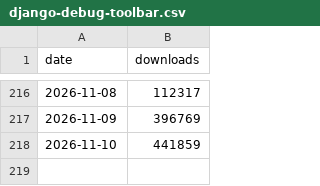
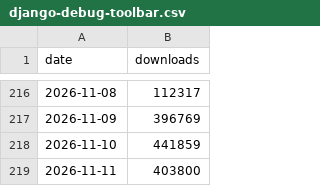
Before and after one commit to yassi/pypi-index, a CSV file: data/django-debug-toolbar.csv, drawn as a sheet; only a part is shown, gaps mark what is left out.

```diff
--- a/data/django-debug-toolbar.csv
+++ b/data/django-debug-toolbar.csv
@@ -218 +218,2 @@ date,downloads
 2026-11-10,441859
+2026-11-11,403800
```
Also changed, not shown: data/django.csv, data/fastapi.csv, 22 other files.
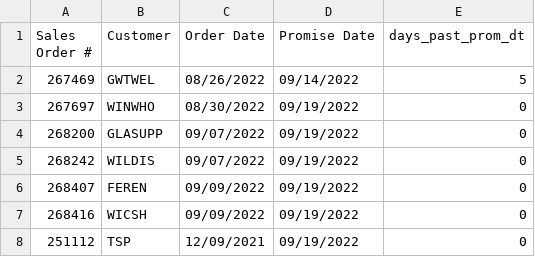
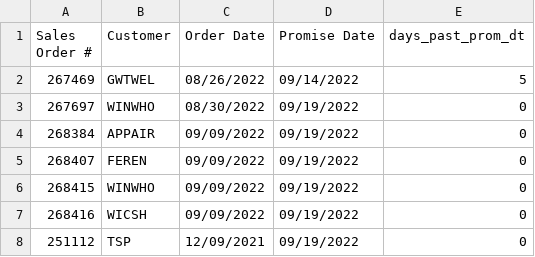
Before and after one commit to famcomfg/pi, a CSV file: out_dso_wrse_qoh_gt0_summ_dash.csv, drawn as a sheet.

```diff
--- a/out_dso_wrse_qoh_gt0_summ_dash.csv
+++ b/out_dso_wrse_qoh_gt0_summ_dash.csv
@@ -3,5 +3,5 @@ Sales Order #,Customer,Order Date,Promise Date,days_past_prom_dt
 267697,WINWHO,08/30/2022,09/19/2022,0
-268200,GLASUPP,09/07/2022,09/19/2022,0
-268242,WILDIS,09/07/2022,09/19/2022,0
+268384,APPAIR,09/09/2022,09/19/2022,0
 268407,FEREN,09/09/2022,09/19/2022,0
+268415,WINWHO,09/09/2022,09/19/2022,0
 268416,WICSH,09/09/2022,09/19/2022,0
```
Also changed, not shown: out_dso_wrse_qoh_gt0_dtl_dash.csv, 2 other files.
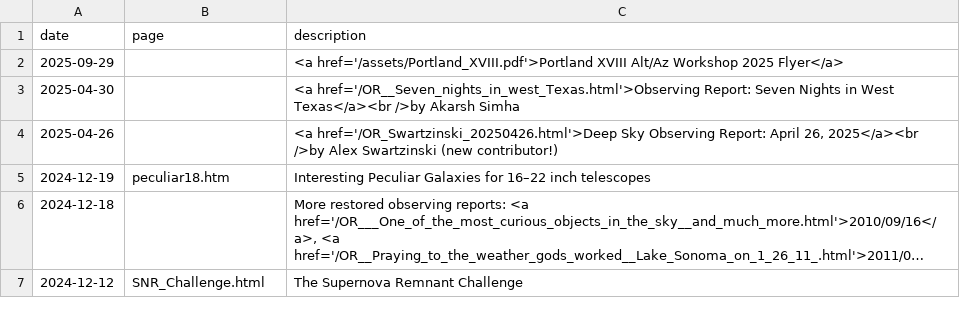
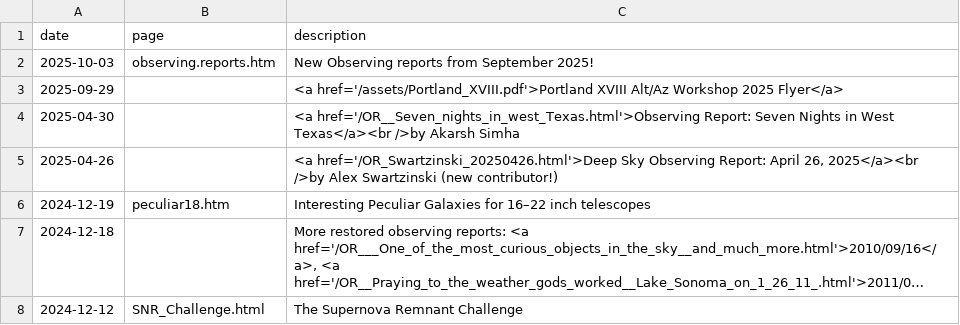
Before and after one commit to kstar/adventures.github.io, a CSV file: docs/_data/highlights.csv, drawn as a sheet; only a part is shown; long unchanged cells end in ….

Commit message:
Update highlights.csv

```diff
--- a/docs/_data/highlights.csv
+++ b/docs/_data/highlights.csv
@@ -1,2 +1,3 @@
 date,page,description
+2025-10-03,observing.reports.htm,New Observing reports from September 2025!
 2025-09-29,,"<a href='/assets/Portland_XVIII.pdf'>Portland XVIII Alt/Az Workshop 2025 Flyer</a>"
```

================

TASK BRIEF.
All of the listing above has to be reproduced exactly, though without its images.

SOLUTION FOR THIS TASK.
Before and after one commit to yassi/pypi-index, a CSV file: data/django-debug-toolbar.csv, drawn as a sheet; only a part is shown, gaps mark what is left out.

```diff
--- a/data/django-debug-toolbar.csv
+++ b/data/django-debug-toolbar.csv
@@ -218 +218,2 @@ date,downloads
 2026-11-10,441859
+2026-11-11,403800
```
Also changed, not shown: data/django.csv, data/fastapi.csv, 22 other files.
Before and after one commit to famcomfg/pi, a CSV file: out_dso_wrse_qoh_gt0_summ_dash.csv, drawn as a sheet.

```diff
--- a/out_dso_wrse_qoh_gt0_summ_dash.csv
+++ b/out_dso_wrse_qoh_gt0_summ_dash.csv
@@ -3,5 +3,5 @@ Sales Order #,Customer,Order Date,Promise Date,days_past_prom_dt
 267697,WINWHO,08/30/2022,09/19/2022,0
-268200,GLASUPP,09/07/2022,09/19/2022,0
-268242,WILDIS,09/07/2022,09/19/2022,0
+268384,APPAIR,09/09/2022,09/19/2022,0
 268407,FEREN,09/09/2022,09/19/2022,0
+268415,WINWHO,09/09/2022,09/19/2022,0
 268416,WICSH,09/09/2022,09/19/2022,0
```
Also changed, not shown: out_dso_wrse_qoh_gt0_dtl_dash.csv, 2 other files.
Before and after one commit to kstar/adventures.github.io, a CSV file: docs/_data/highlights.csv, drawn as a sheet; only a part is shown; long unchanged cells end in ….

Commit message:
Update highlights.csv

```diff
--- a/docs/_data/highlights.csv
+++ b/docs/_data/highlights.csv
@@ -1,2 +1,3 @@
 date,page,description
+2025-10-03,observing.reports.htm,New Observing reports from September 2025!
 2025-09-29,,"<a href='/assets/Portland_XVIII.pdf'>Portland XVIII Alt/Az Workshop 2025 Flyer</a>"
```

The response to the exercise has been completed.